___ Given records ___
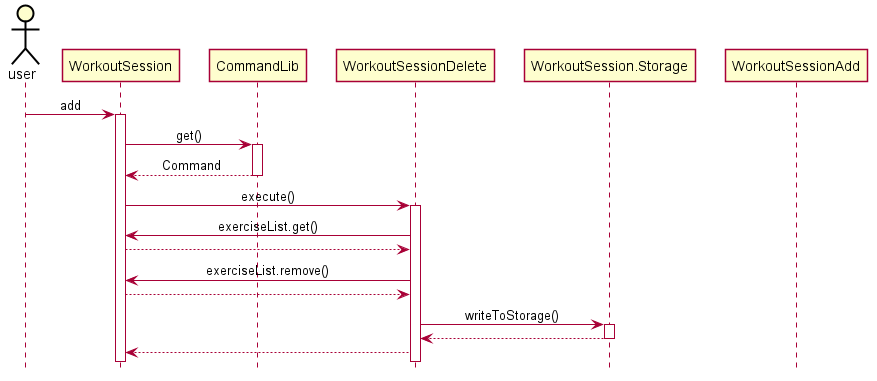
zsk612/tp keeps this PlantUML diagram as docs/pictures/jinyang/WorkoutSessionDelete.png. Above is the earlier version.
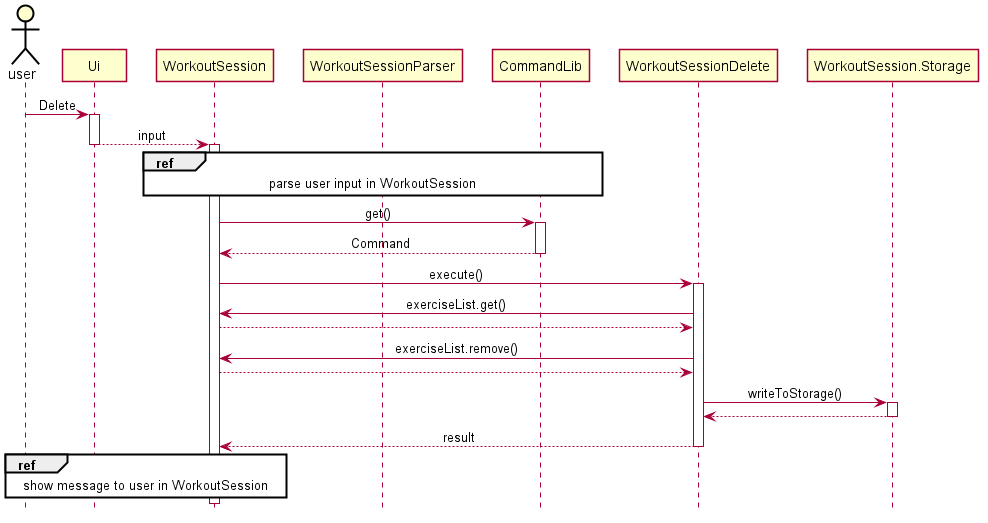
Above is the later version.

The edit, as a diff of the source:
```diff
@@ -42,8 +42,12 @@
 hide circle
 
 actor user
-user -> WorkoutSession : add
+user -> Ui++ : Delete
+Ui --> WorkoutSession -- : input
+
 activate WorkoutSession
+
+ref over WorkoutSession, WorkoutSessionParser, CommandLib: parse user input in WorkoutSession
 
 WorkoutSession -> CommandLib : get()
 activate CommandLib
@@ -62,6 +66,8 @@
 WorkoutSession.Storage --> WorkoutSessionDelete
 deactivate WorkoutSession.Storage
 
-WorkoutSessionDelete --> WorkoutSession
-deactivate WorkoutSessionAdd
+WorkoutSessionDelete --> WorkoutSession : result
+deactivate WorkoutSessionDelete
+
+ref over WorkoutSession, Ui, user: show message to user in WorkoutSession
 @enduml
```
___
| Exercise objective |
Lines of the listing above that hold the string "user" should each be copied.

| Exercise solution |
 actor user
-user -> WorkoutSession : add
+user -> Ui++ : Delete
+ref over WorkoutSession, WorkoutSessionParser, CommandLib: parse user input in WorkoutSession
+ref over WorkoutSession, Ui, user: show message to user in WorkoutSession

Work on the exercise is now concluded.